## To do
Go through the records below and report each line with "light" in it.

[Opening Data for analysis section]

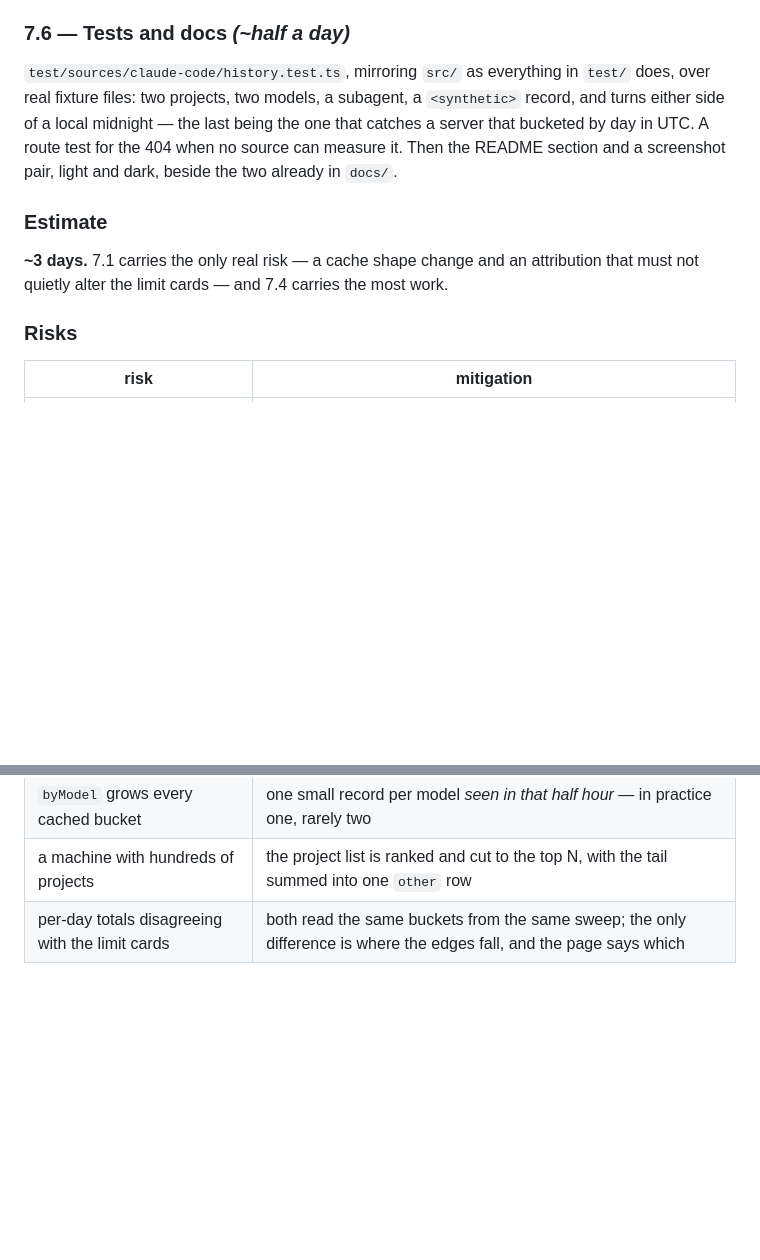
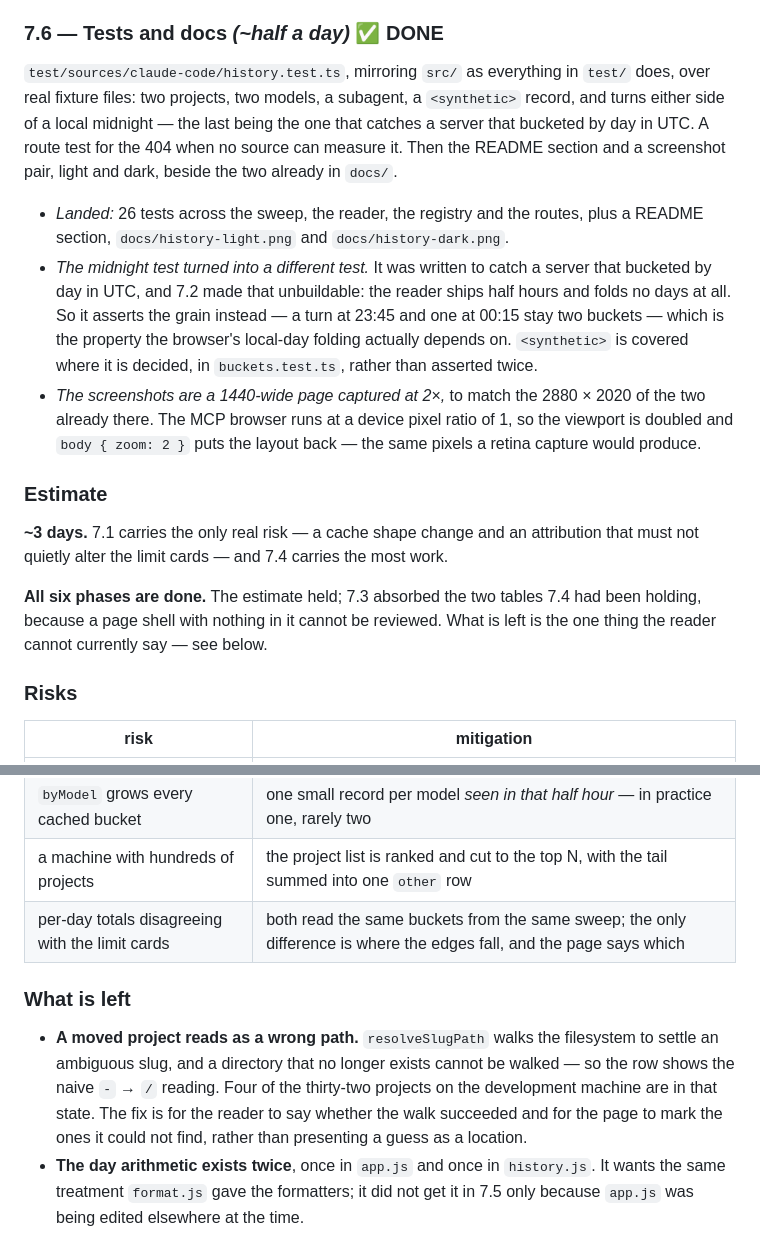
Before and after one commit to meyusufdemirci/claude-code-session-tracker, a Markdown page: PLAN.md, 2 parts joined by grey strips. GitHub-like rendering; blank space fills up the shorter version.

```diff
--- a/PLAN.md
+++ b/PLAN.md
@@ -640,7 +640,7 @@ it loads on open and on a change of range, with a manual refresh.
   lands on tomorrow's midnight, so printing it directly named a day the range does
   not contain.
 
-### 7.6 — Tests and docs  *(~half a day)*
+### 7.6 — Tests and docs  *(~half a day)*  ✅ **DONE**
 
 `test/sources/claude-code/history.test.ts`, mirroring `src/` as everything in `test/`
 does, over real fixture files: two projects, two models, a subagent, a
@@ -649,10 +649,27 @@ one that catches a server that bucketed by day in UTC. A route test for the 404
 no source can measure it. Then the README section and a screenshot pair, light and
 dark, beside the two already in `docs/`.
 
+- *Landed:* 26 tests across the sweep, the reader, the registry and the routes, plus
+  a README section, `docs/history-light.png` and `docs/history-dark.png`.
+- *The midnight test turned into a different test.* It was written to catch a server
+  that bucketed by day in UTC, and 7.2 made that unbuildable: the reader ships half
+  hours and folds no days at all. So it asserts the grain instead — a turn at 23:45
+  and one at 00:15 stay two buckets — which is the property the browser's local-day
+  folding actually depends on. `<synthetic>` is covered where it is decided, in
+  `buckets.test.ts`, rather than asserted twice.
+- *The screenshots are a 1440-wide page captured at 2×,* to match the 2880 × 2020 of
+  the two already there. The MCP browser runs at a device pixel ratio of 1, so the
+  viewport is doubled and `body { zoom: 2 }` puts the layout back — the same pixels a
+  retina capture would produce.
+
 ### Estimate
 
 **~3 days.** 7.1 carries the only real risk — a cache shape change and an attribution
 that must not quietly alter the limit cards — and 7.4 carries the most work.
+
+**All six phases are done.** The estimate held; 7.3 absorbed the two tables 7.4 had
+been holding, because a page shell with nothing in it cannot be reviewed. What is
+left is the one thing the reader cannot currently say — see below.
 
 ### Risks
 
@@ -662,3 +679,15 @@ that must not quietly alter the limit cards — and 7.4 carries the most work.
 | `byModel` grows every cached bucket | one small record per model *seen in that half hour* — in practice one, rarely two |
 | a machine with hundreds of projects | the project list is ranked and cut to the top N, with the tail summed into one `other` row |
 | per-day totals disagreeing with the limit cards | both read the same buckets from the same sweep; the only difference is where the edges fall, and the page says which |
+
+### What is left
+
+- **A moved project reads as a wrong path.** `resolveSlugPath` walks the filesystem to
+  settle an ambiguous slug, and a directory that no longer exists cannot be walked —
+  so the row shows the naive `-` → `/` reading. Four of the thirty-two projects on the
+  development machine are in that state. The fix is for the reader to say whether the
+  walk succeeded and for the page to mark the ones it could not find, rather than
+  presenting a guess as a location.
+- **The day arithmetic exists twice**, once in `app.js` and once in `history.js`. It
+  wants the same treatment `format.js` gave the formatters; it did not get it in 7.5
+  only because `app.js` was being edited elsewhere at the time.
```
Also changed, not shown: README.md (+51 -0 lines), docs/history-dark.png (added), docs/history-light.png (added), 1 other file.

[Closing Data for analysis section]

## Reply to the exercise
 no source can measure it. Then the README section and a screenshot pair, light and
+  a README section, `docs/history-light.png` and `docs/history-dark.png`.
Also changed, not shown: README.md (+51 -0 lines), docs/history-dark.png (added), docs/history-light.png (added), 1 other file.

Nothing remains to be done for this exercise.